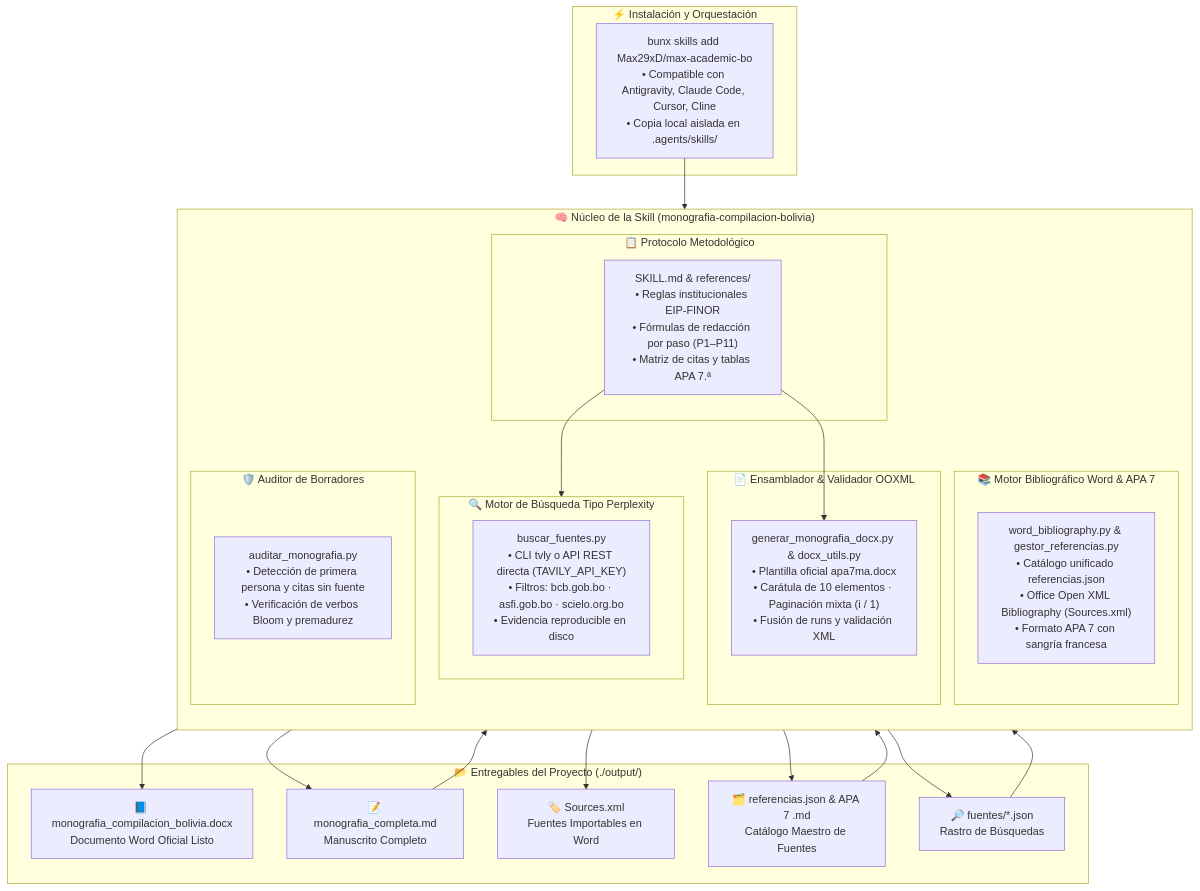
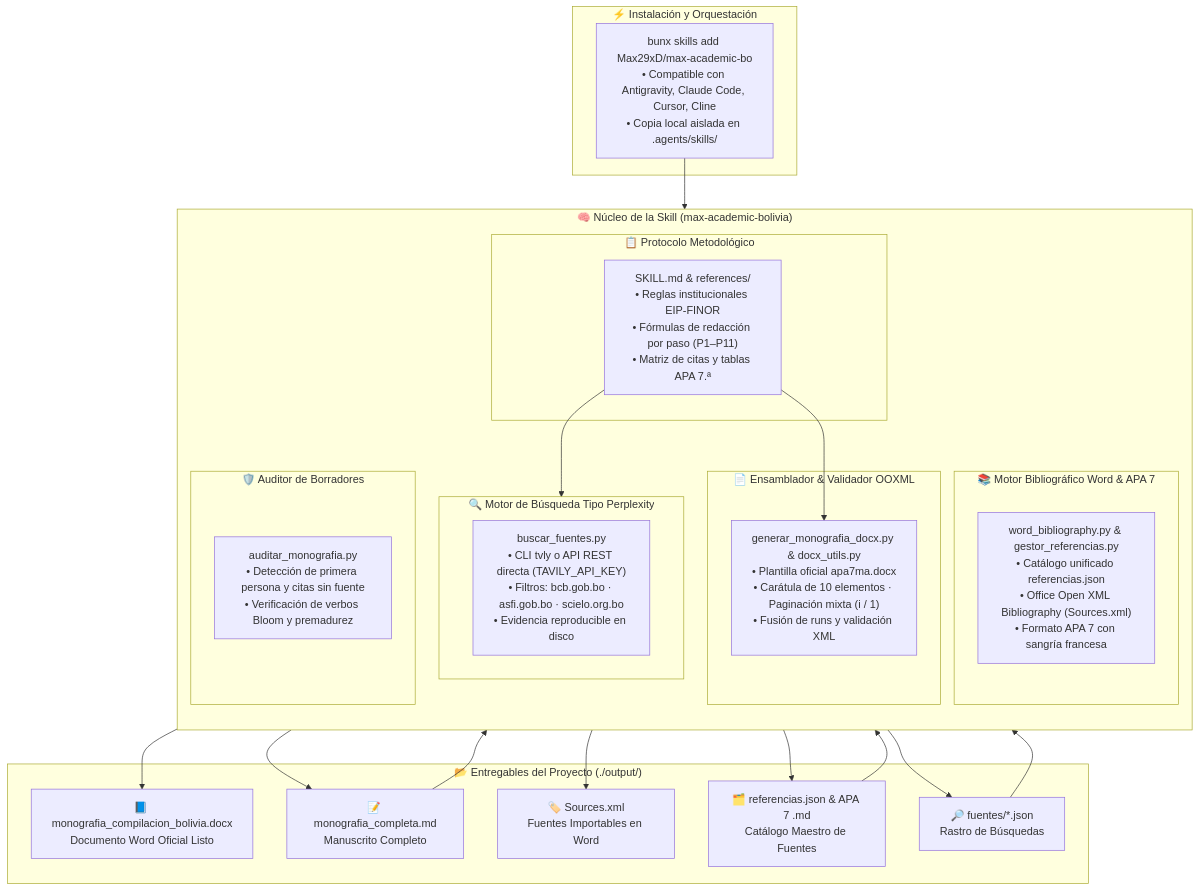
Before and after one commit to Max29xD/max-academic-bo: the diagram in README.md, drawn with Mermaid. The commit also changed other lines of this file and 25 other files, not shown here.

Commit message:
refactor: renombrar skill de monografia-compilacion-bolivia a max-academic-bolivia

````diff
--- a/README.md
+++ b/README.md
@@ -72,51 +72,51 @@
 ```mermaid
 flowchart TD
     subgraph CLI["⚡ Instalación y Orquestación"]
         BUNX["bunx skills add Max29xD/max-academic-bo<br/>• Compatible con Antigravity, Claude Code, Cursor, Cline<br/>• Copia local aislada en .agents/skills/"]
     end
 
-    subgraph ENGINE["🧠 Núcleo de la Skill (monografia-compilacion-bolivia)"]
+    subgraph ENGINE["🧠 Núcleo de la Skill (max-academic-bolivia)"]
         direction TB
 
         subgraph PROMPT["📋 Protocolo Metodológico"]
             SKILL_MD["SKILL.md & references/<br/>• Reglas institucionales EIP-FINOR<br/>• Fórmulas de redacción por paso (P1–P11)<br/>• Matriz de citas y tablas APA 7.ª"]
         end
 
         subgraph SEARCH["🔍 Motor de Búsqueda Tipo Perplexity"]
             BUSCAR["buscar_fuentes.py<br/>• CLI tvly o API REST directa (TAVILY_API_KEY)<br/>• Filtros: bcb.gob.bo · asfi.gob.bo · scielo.org.bo<br/>• Evidencia reproducible en disco"]
         end
 
         subgraph BIBLIO["📚 Motor Bibliográfico Word & APA 7"]
             BIB["word_bibliography.py & gestor_referencias.py<br/>• Catálogo unificado referencias.json<br/>• Office Open XML Bibliography (Sources.xml)<br/>• Formato APA 7 con sangría francesa"]
         end
 
         subgraph WORD["📄 Ensamblador & Validador OOXML"]
             GEN["generar_monografia_docx.py & docx_utils.py<br/>• Plantilla oficial apa7ma.docx<br/>• Carátula de 10 elementos · Paginación mixta (i / 1)<br/>• Fusión de runs y validación XML"]
         end
 
         subgraph AUDIT["🛡️ Auditor de Borradores"]
             AUD["auditar_monografia.py<br/>• Detección de primera persona y citas sin fuente<br/>• Verificación de verbos Bloom y premadurez"]
         end
     end
 
     subgraph ARTIFACTS["📂 Entregables del Proyecto (./output/)"]
         DOCX["📘 monografia_compilacion_bolivia.docx<br/>Documento Word Oficial Listo"]
         MD_DOC["📝 monografia_completa.md<br/>Manuscrito Completo"]
         XML_SRC["🏷️ Sources.xml<br/>Fuentes Importables en Word"]
         JSON_CAT["🗂️ referencias.json & APA 7 .md<br/>Catálogo Maestro de Fuentes"]
         EVID["🔎 fuentes/*.json<br/>Rastro de Búsquedas"]
     end
 
     %% Relaciones
     BUNX --> ENGINE
     SKILL_MD --> SEARCH
     SEARCH --> EVID
     EVID --> BIB
     BIB --> JSON_CAT
     BIB --> XML_SRC
     JSON_CAT --> GEN
     SKILL_MD --> GEN
     GEN --> DOCX
     GEN --> MD_DOC
     MD_DOC --> AUD
 ```
````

* EXERCISE
Only one stretch of the data is wanted: the lines from the one with "Sources.xml<br/>Fuentes Importables en" through the last, repeated exactly.

* RESPONSE BOX
         XML_SRC["🏷️ Sources.xml<br/>Fuentes Importables en Word"]
         JSON_CAT["🗂️ referencias.json & APA 7 .md<br/>Catálogo Maestro de Fuentes"]
         EVID["🔎 fuentes/*.json<br/>Rastro de Búsquedas"]
     end
 
     %% Relaciones
     BUNX --> ENGINE
     SKILL_MD --> SEARCH
     SEARCH --> EVID
     EVID --> BIB
     BIB --> JSON_CAT
     BIB --> XML_SRC
     JSON_CAT --> GEN
     SKILL_MD --> GEN
     GEN --> DOCX
     GEN --> MD_DOC
     MD_DOC --> AUD
 ```
````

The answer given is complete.